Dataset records
════════════════════

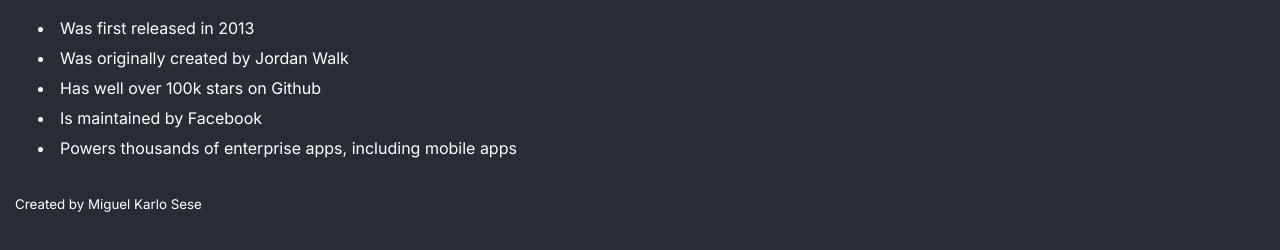
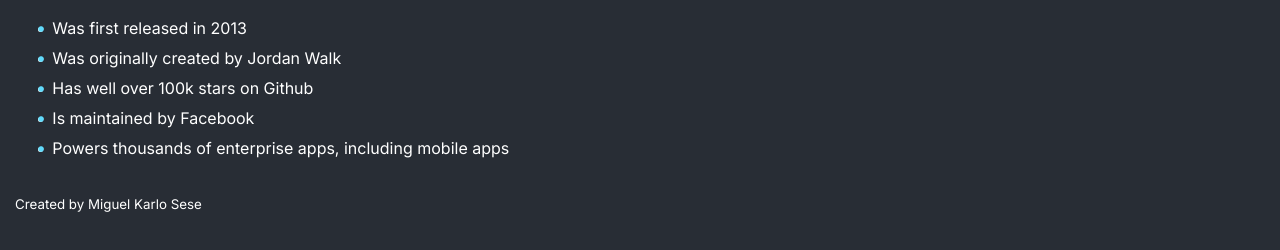
Before and after one commit to sesemiguel/project1-react-static-page, a React app in the folder project1-react-static-page/: page / in a window 1280 px wide. Shown: the part 148-398 px from the top of the page. Built offline with nearby package versions, Linux system fonts and the light colour scheme.

Commit message:
Added color on bullet point

```diff
--- a/project1-react-static-page/src/index.css
+++ b/project1-react-static-page/src/index.css
@@ -73,3 +73,12 @@
   padding: 15px;
   position: relative;
 }
+
+.main-content > ul li::before {
+  content: "\2022";  /* Add content: \2022 is the CSS Code/unicode for a bullet */
+  color: #61DAFB; /* Change the color */
+  font-weight: bold; /* If you want it to be bold */
+  display: inline-block; /* Needed to add space between the bullet and the text */
+  width: 1em; /* Also needed for space (tweak if needed) */
+  margin-left: -1.48em; /* Also needed for space (tweak if needed) */
+}
```
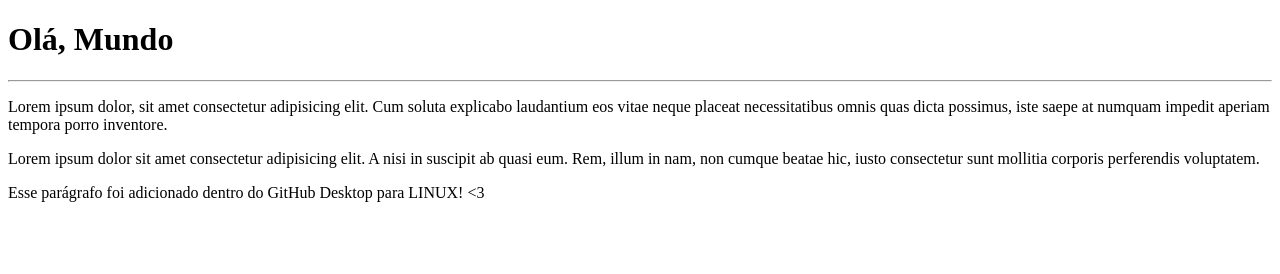
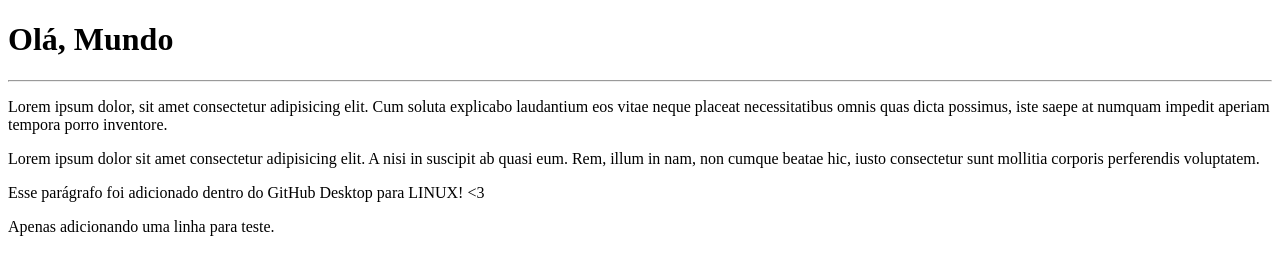
Before and after one commit to riicardoafonso/Ola-Mundo, a plain HTML site: page site-exemplo/index.html in a window 1280 px wide. Drawn offline with Linux system fonts and the light colour scheme.

Commit message:
Linha para teste

```diff
--- a/site-exemplo/index.html
+++ b/site-exemplo/index.html
@@ -11,5 +11,6 @@
     <p>Lorem ipsum dolor, sit amet consectetur adipisicing elit. Cum soluta explicabo laudantium eos vitae neque placeat necessitatibus omnis quas dicta possimus, iste saepe at numquam impedit aperiam tempora porro inventore.</p>
     <p>Lorem ipsum dolor sit amet consectetur adipisicing elit. A nisi in suscipit ab quasi eum. Rem, illum in nam, non cumque beatae hic, iusto consectetur sunt mollitia corporis perferendis voluptatem.</p>
     <p>Esse parágrafo foi adicionado dentro do GitHub Desktop para LINUX! &LT;3 </p>
+    <p>Apenas adicionando uma linha para teste.</p>
 </body>
 </html>
```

════════════════════

YOUR GOAL:
Only a number should be returned: the count of lines above that include "offline".

RESULT OF THIS EXERCISE:
2